What not to pour down the drain Whatever goes down the drain directly affects aquatic life, water quality, and the liveability of your neighbourhood. Help protect our waterways by properly disposing of household items. Food scraps: compost them When food enters the ocean it requires oxygen to decompose. The more food in the ocean, the less oxygen there is available for fish and other organisms. Instead of using your in-sink garburator, recycle your kitchen scraps with your yard waste for pickup by the City, or purchase your own composter. Cooking grease: put it in the garbage Grease quickly turns solid within sewer pipes, and can cause blockages that lead to backups and sewer overflows. Pour hot cooking grease into a tin can or drink carton to cool and solidify before disposing the grease into the garbage. Medication: return it to the drug store In many places around the world, trace levels of pharmaceuticals can be found in the water supply.

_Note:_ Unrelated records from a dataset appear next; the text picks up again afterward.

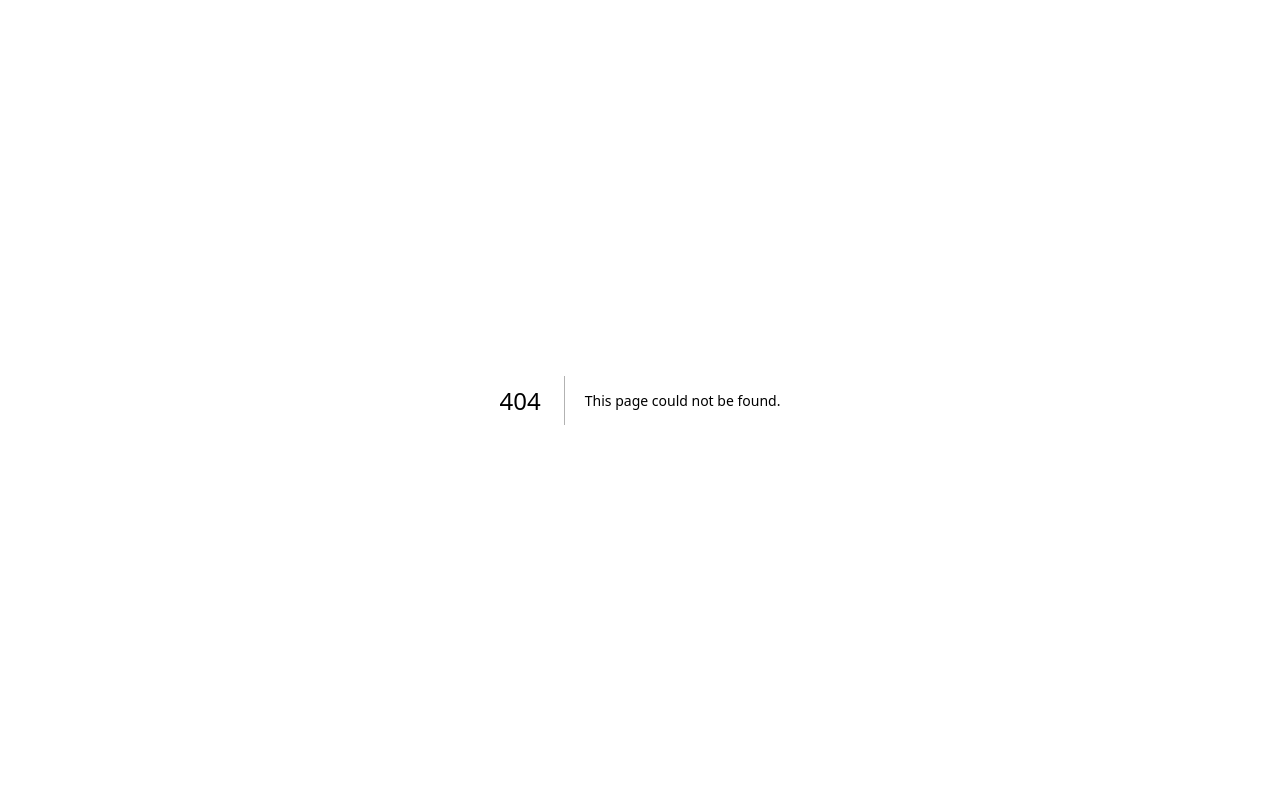
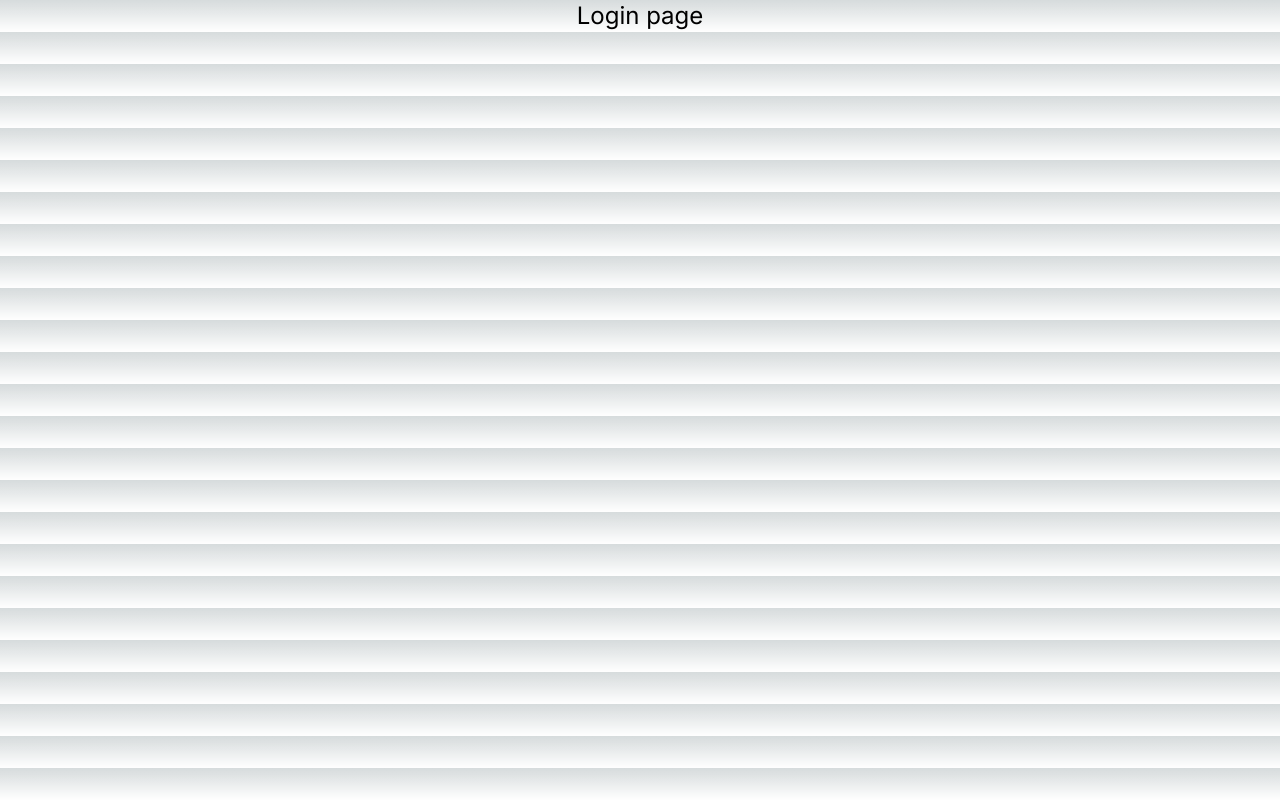
Before and after one commit to Adhil-muhammed/nextjs_hithesh, a Next.js app: page /login in a window 1280 px wide. Before the commit this address had no page. Built offline with nearby package versions, Linux system fonts and the light colour scheme.

Commit message:
dependencies installed and create basic folder structure

```diff
--- a/package.json
+++ b/package.json
@@ -13,12 +13,18 @@
     "@types/react": "18.2.14",
     "@types/react-dom": "18.2.7",
     "autoprefixer": "10.4.14",
+    "axios": "^1.4.0",
+    "bcryptjs": "^2.4.3",
     "eslint": "8.44.0",
     "eslint-config-next": "13.4.9",
+    "jsonwebtoken": "^9.0.1",
+    "mongoose": "^7.3.4",
     "next": "13.4.9",
+    "nodemailer": "^6.9.3",
     "postcss": "8.4.25",
     "react": "18.2.0",
     "react-dom": "18.2.0",
+    "react-hot-toast": "^2.4.1",
     "tailwindcss": "3.3.2",
     "typescript": "5.1.6"
   }
--- /dev/null
+++ b/src/app/login/page.tsx
@@ -0,0 +1,9 @@
+import React from "react";
+
+export default function page() {
+  return (
+    <div>
+      <h1 className="text-center text-2xl">Login page</h1>
+    </div>
+  );
+}
```
Also changed, not shown: src/app/api/user/login/route.ts (added), src/app/api/user/signup/route.ts (added), 2 other files (tests, documents, lock files or other folders).
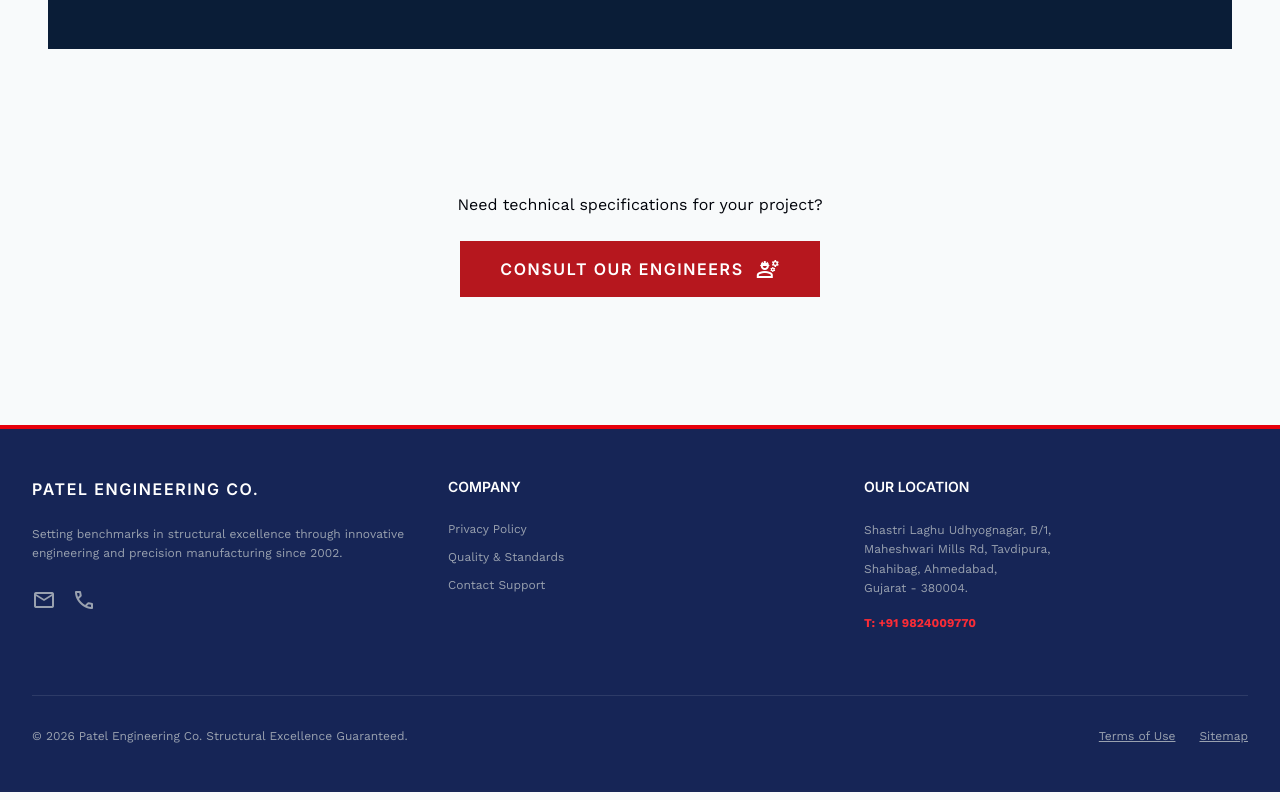
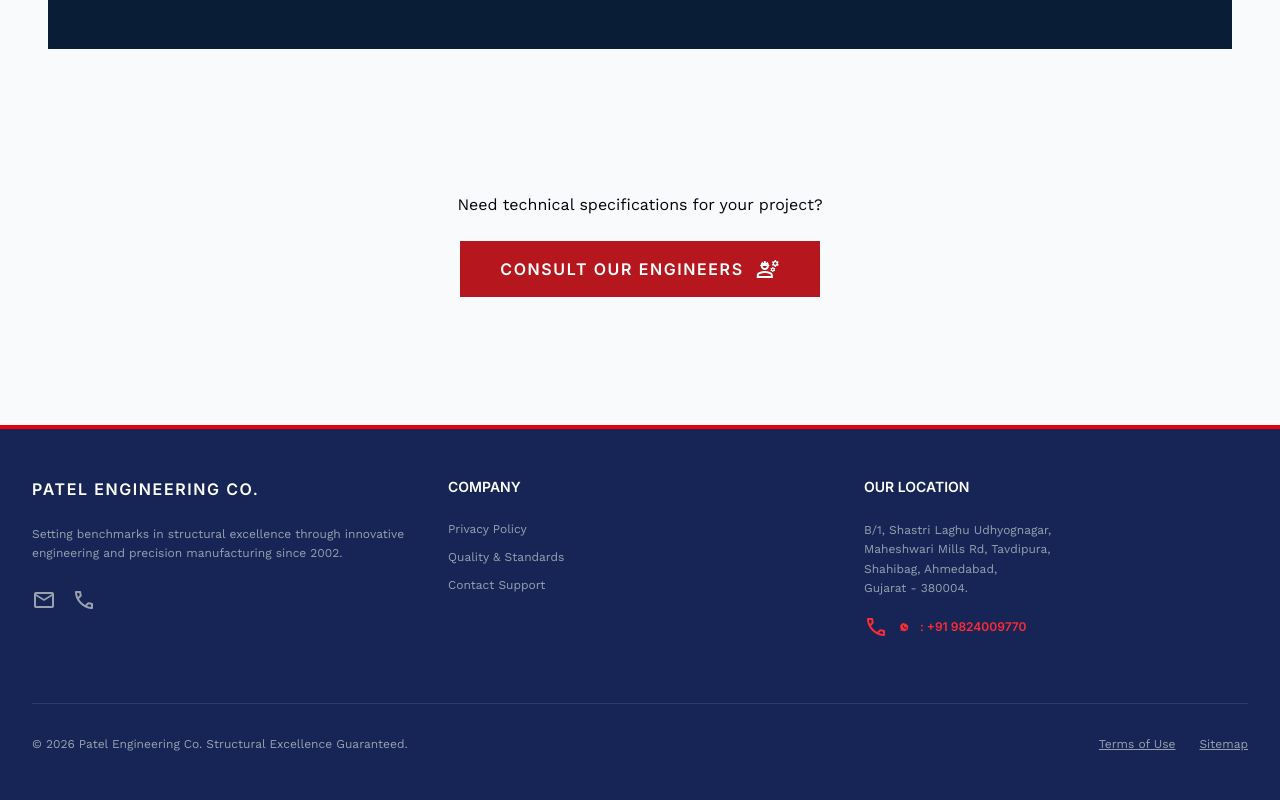
Before and after one commit to aayush-279/steel-project, a React app in the folder frontend/: page /quality-standards in a window 1280 px wide. Shown: the part 1732-2532 px from the top of the page. Built offline with nearby package versions, Linux system fonts and the light colour scheme; the HTML template or start-up script is replaced by a standard one.

Commit message:
Replace T: with call and whatsapp icons in footer

```diff
--- a/frontend/src/components/Footer.jsx
+++ b/frontend/src/components/Footer.jsx
@@ -25,12 +25,18 @@
       <div>
         <h4 className="text-white font-bold text-sm mb-6 uppercase">Our Location</h4>
         <address className="not-italic font-work-sans text-xs text-gray-400 leading-relaxed">
-          Shastri Laghu Udhyognagar, B/1,<br/>
-          Maheshwari Mills Rd, Tavdipura,<br/>
-          Shahibag, Ahmedabad,<br/>
+          B/1, Shastri Laghu Udhyognagar,<br />
+          Maheshwari Mills Rd, Tavdipura,<br />
+          Shahibag, Ahmedabad,<br />
           Gujarat - 380004.
         </address>
-        <p className="mt-4 font-work-sans text-xs text-red-500 font-bold">T: +91 9824009770</p>
+        <div className="mt-4 flex items-center gap-2 text-red-500 font-bold">
+          <span className="material-symbols-outlined text-base">call</span>
+          <svg viewBox="0 0 24 24" className="w-4 h-4 fill-current">
+            <path d="M12.031 6.172c-3.181 0-5.767 2.586-5.767 5.767 0 1.267.408 2.445 1.103 3.407l-.722 2.637 2.712-.712c.947.59 2.061.935 3.257.935 3.181 0 5.767-2.586 5.767-5.767 0-3.181-2.587-5.767-5.767-5.767zm3.39 8.161c-.054.153-.316.291-.53.309-.214.017-.423.012-.663-.048-.24-.059-.533-.133-.865-.273-1.407-.591-2.316-2.023-2.386-2.116-.07-.093-.569-.757-.569-1.442 0-.685.357-1.022.484-1.157.127-.135.281-.169.375-.169.094 0 .188.001.269.005.087.004.204-.033.32.246.116.28.397.967.432 1.036.035.07.058.152.012.246-.047.093-.07.151-.14.232-.07.081-.147.181-.209.243-.062.063-.127.132-.055.257.072.124.321.53.689.858.474.423.873.555 1.014.62.141.065.224.055.309-.043.084-.098.358-.418.454-.561.096-.143.192-.12.325-.07.132.05 1.39.654 1.484.701.094.047.156.07.191.13.035.06.035.347-.019.5z"/>
+          </svg>
+          <span className="text-xs">: +91 9824009770</span>
+        </div>
       </div>
       <div className="md:col-span-3 border-t border-white/10 pt-8 mt-8 flex flex-col md:flex-row justify-between items-center gap-4">
         <span className="font-work-sans text-xs text-gray-400">© 2026 Patel Engineering Co. Structural Excellence Guaranteed.</span>
```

Sherwood Institute: Beijing’s Green Lungs and Chris Jordan - Midway On Midway Atoll, a remote cluster of islands more than 2000 miles from the nearest continent, the detritus of our mass consumption surfaces in an astonishing place: inside the stomachs of thousands of dead baby albatrosses. The nesting chicks are fed lethal quantities of plastic by their parents, who mistake the floating trash for food as they forage over the vast polluted Pacific Ocean. For me, kneeling over their carcasses is like looking into a macabre mirror. These birds reflect back an appallingly emblematic result of the collective trance of our consumerism and runaway industrial growth. Like the albatross, we first-world humans find ourselves lacking the ability to discern anymore what is nourishing from what is toxic to our lives and our spirits. ~cj, Seattle, February 2011 For updates on Chris Jordan”s upcoming film MIDWAY, visit www.midwayjourney.com. Midway film trailer Donate to the Midway Project.